§ **WHAT IS REQUIRED**: Only the number is wanted: count the lines in the data with "changed" in them.

=== DATA FOR REVIEW ===

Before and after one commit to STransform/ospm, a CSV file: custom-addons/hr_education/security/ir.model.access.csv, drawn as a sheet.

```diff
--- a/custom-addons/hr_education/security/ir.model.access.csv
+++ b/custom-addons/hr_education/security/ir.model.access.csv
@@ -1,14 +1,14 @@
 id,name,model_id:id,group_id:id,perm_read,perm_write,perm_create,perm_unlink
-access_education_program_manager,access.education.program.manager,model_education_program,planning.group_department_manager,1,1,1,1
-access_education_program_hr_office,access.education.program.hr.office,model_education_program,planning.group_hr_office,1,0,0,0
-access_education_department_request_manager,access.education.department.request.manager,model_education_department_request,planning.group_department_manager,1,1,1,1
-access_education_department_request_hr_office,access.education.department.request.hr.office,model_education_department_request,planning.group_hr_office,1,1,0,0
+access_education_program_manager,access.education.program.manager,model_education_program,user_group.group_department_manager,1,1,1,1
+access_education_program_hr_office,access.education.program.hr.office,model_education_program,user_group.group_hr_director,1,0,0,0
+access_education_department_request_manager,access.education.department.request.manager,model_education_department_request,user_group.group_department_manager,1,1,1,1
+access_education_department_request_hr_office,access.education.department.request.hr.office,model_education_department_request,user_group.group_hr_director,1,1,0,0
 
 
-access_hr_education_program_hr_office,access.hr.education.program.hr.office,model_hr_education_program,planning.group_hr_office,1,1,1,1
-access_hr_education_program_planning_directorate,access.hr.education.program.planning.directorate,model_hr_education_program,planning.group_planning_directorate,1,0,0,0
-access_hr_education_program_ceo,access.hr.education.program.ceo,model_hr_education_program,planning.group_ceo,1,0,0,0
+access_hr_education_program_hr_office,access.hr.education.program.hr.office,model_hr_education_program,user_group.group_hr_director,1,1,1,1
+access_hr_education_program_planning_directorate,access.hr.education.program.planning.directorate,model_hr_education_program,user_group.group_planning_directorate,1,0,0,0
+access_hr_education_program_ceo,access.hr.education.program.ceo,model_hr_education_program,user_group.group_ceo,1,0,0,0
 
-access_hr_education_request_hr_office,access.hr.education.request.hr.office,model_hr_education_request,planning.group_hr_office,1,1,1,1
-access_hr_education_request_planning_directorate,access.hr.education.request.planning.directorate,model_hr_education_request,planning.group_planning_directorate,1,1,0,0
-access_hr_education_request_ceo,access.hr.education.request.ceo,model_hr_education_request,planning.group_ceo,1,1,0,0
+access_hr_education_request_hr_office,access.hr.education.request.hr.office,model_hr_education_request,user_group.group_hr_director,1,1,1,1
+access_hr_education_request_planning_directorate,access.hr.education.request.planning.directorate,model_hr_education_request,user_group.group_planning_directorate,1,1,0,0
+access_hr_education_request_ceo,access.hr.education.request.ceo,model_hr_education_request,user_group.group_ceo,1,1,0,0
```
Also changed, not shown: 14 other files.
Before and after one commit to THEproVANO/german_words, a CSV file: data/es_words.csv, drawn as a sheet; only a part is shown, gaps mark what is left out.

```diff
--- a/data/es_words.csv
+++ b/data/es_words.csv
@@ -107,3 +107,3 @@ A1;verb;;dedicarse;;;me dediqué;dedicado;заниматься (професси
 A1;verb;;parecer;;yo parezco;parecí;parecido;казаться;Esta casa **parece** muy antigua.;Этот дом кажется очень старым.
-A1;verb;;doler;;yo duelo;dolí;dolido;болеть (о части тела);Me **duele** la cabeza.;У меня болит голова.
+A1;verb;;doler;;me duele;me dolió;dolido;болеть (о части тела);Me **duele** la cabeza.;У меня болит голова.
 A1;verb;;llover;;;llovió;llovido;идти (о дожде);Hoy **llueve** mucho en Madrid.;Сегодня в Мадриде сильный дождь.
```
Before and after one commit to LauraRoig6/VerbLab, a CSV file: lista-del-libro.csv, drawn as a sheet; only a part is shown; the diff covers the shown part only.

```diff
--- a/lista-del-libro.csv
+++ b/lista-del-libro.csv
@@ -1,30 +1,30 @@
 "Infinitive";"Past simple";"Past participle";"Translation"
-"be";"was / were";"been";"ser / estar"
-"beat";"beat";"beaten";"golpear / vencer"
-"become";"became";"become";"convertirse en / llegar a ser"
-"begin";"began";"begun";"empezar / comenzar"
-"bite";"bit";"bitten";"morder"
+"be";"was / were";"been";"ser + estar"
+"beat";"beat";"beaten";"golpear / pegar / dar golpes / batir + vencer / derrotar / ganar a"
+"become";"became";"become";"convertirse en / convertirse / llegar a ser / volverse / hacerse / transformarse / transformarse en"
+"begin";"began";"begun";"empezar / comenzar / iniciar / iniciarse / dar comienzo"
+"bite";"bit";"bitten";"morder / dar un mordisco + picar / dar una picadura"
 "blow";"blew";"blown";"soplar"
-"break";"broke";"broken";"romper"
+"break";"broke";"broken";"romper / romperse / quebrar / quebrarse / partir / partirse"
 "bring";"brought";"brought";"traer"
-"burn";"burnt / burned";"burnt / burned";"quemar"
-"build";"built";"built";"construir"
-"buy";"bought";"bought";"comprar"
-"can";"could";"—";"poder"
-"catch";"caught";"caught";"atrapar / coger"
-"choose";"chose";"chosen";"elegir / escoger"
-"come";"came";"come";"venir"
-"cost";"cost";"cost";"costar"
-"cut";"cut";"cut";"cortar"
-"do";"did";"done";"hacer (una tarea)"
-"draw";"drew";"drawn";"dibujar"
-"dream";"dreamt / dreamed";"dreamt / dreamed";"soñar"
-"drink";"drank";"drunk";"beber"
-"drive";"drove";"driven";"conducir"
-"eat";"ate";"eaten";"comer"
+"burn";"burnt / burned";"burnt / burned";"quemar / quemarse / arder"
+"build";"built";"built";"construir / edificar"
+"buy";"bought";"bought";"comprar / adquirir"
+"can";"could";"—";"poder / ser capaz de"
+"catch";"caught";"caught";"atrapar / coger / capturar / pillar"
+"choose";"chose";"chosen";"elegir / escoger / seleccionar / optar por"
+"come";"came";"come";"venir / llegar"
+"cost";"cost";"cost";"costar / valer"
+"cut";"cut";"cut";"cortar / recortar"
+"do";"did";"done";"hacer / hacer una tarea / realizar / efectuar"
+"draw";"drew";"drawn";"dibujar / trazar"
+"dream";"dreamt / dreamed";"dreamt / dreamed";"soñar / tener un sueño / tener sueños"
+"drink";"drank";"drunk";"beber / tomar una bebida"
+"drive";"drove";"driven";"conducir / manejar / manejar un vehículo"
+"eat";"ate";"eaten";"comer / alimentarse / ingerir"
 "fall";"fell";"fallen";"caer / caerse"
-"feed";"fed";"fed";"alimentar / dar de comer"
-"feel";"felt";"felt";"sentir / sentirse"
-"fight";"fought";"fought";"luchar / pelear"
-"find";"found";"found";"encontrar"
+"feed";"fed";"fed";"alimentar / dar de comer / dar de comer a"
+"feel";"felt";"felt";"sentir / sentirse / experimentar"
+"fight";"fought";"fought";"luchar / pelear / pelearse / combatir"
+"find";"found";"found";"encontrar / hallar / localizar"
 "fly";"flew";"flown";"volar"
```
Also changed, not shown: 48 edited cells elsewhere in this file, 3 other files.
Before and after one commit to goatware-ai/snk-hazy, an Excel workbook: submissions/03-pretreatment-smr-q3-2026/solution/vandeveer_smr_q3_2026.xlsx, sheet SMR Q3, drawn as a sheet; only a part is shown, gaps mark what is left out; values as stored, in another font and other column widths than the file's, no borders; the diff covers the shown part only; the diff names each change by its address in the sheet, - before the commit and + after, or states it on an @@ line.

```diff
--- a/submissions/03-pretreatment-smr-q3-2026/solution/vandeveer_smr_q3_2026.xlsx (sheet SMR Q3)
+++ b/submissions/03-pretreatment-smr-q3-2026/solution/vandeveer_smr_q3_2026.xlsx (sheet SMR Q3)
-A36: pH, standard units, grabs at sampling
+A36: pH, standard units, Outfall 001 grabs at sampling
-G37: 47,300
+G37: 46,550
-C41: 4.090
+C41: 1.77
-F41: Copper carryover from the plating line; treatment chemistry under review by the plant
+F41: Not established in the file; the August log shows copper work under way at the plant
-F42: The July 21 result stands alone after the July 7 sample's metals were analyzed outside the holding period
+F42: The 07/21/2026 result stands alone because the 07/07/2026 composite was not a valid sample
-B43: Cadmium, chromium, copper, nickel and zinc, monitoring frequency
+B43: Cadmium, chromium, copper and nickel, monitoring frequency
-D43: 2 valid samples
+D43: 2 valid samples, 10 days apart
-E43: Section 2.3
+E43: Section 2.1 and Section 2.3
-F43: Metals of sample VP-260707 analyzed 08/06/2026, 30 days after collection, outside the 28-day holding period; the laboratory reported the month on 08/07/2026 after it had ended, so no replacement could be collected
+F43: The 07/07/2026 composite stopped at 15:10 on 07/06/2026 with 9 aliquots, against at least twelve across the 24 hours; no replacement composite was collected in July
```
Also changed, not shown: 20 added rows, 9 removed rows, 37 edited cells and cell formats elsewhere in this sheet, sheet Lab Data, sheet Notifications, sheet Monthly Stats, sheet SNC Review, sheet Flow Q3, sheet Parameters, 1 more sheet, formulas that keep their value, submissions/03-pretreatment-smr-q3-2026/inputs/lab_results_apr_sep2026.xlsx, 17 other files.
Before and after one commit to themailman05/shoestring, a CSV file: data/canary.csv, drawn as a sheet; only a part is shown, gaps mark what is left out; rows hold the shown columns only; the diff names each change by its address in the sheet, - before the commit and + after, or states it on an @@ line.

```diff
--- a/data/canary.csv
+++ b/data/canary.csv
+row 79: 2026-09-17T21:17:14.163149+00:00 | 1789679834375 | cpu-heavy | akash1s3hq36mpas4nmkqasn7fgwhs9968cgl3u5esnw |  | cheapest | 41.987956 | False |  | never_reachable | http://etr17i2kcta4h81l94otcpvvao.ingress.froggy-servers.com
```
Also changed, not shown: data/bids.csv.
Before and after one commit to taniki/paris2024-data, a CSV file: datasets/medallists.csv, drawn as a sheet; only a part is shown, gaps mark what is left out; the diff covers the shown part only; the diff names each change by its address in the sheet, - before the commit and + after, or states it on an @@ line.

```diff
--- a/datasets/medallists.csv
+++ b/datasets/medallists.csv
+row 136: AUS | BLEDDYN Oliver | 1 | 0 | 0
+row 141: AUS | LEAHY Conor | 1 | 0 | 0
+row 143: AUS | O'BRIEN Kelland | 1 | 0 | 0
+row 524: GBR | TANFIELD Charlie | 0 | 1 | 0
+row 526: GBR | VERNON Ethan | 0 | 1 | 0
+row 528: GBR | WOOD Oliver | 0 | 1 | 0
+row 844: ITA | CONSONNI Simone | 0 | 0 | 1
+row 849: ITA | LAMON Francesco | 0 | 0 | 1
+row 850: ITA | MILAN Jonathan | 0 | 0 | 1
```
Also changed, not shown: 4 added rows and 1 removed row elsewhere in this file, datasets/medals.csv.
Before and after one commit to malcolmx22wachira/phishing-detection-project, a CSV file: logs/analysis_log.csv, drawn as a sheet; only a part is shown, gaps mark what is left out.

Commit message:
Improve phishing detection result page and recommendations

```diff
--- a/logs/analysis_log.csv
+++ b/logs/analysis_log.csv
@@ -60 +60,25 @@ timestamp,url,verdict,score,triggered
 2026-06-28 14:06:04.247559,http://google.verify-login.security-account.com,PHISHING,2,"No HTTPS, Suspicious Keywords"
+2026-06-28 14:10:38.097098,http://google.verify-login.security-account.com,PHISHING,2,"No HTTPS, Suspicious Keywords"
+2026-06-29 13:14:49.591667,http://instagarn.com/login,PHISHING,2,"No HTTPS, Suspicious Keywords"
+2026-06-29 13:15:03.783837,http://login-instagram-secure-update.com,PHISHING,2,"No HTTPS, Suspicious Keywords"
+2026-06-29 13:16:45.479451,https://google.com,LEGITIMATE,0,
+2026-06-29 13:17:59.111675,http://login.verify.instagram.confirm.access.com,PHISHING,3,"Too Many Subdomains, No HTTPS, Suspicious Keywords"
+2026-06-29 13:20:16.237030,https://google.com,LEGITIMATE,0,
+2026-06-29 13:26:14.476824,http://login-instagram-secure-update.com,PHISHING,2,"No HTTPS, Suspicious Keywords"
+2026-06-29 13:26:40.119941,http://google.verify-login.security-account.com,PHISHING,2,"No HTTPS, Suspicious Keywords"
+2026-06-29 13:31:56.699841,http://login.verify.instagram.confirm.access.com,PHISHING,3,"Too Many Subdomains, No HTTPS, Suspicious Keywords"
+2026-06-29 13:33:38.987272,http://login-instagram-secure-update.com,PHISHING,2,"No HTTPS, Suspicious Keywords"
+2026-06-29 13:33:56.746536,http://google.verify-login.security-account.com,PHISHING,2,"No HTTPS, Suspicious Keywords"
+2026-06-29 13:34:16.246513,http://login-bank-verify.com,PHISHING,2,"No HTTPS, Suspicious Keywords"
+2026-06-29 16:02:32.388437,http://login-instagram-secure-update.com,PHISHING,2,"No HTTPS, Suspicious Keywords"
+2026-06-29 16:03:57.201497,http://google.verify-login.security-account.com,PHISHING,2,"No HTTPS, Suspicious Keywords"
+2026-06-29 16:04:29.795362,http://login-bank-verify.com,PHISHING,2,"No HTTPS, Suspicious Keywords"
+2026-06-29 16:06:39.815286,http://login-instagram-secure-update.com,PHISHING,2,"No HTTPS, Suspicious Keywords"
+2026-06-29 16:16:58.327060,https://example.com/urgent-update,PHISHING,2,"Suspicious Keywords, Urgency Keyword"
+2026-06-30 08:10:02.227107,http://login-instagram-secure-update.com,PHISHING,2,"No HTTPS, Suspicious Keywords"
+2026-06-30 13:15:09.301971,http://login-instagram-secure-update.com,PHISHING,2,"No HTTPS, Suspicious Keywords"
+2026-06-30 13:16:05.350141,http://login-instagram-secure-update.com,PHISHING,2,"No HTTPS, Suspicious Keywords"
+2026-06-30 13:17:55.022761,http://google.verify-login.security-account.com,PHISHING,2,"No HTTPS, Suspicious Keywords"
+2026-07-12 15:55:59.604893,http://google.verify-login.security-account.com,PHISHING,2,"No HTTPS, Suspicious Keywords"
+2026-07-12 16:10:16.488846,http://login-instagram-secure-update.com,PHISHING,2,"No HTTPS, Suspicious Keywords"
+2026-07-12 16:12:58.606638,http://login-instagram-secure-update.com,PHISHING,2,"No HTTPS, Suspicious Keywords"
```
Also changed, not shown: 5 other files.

===

§ **TASK SOLUTION**: 6